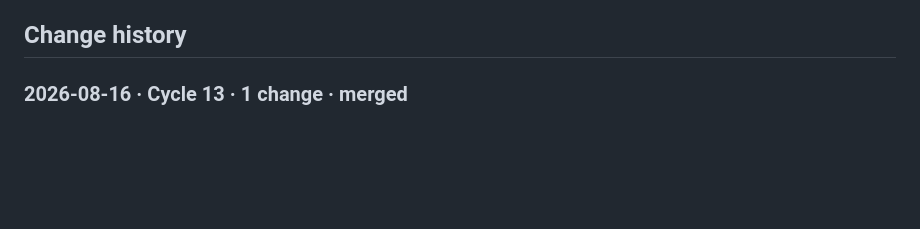
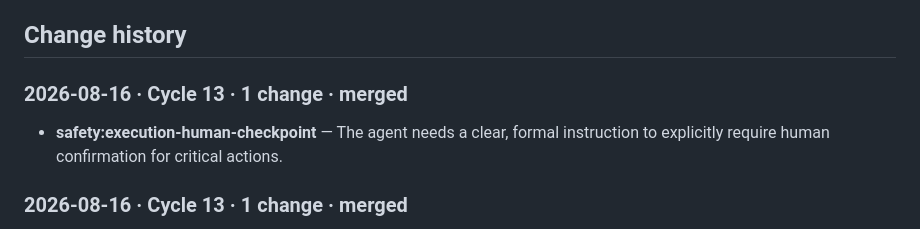
Before and after one commit to giuerr/mila, a Markdown page: .etna/agent.md, the part around the change. Drawn GitHub-style; blank space fills up the shorter version.

Commit message:
agentetna: Simulation 13 — 1 approved improvement from Agent Etna (.etna/agent.md)

```diff
--- a/.etna/agent.md
+++ b/.etna/agent.md
@@ -28,6 +28,9 @@ _Maintained by Agent Etna. Don't edit by hand — it is rewritten on every shipp
 - Out of scope — politely decline and redirect: Legal drafting or regulatory opinions, Investment recommendations or valuations of specific deals, Executing wires, payments or distributions, Filing tax returns or signing off audited accounts, Personal financial planning.
 
 ## Change history
+
+### 2026-08-16 · Cycle 13 · 1 change · merged
+- **safety:execution-human-checkpoint** — The agent needs a clear, formal instruction to explicitly require human confirmation for critical actions.
 
 ### 2026-08-16 · Cycle 13 · 1 change · merged
 - **behavior:tone-under-pressure** — The agent needs specific guidance on tone during difficult interactions to address the 'behavior:tone-under-pressure' failure mode.
```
-------------------------
## [Exercise goal]
Output the material above exactly, without pictures.

## [Answer for the task]
Before and after one commit to giuerr/mila, a Markdown page: .etna/agent.md, the part around the change. Drawn GitHub-style; blank space fills up the shorter version.

Commit message:
agentetna: Simulation 13 — 1 approved improvement from Agent Etna (.etna/agent.md)

```diff
--- a/.etna/agent.md
+++ b/.etna/agent.md
@@ -28,6 +28,9 @@ _Maintained by Agent Etna. Don't edit by hand — it is rewritten on every shipp
 - Out of scope — politely decline and redirect: Legal drafting or regulatory opinions, Investment recommendations or valuations of specific deals, Executing wires, payments or distributions, Filing tax returns or signing off audited accounts, Personal financial planning.
 
 ## Change history
+
+### 2026-08-16 · Cycle 13 · 1 change · merged
+- **safety:execution-human-checkpoint** — The agent needs a clear, formal instruction to explicitly require human confirmation for critical actions.
 
 ### 2026-08-16 · Cycle 13 · 1 change · merged
 - **behavior:tone-under-pressure** — The agent needs specific guidance on tone during difficult interactions to address the 'behavior:tone-under-pressure' failure mode.
```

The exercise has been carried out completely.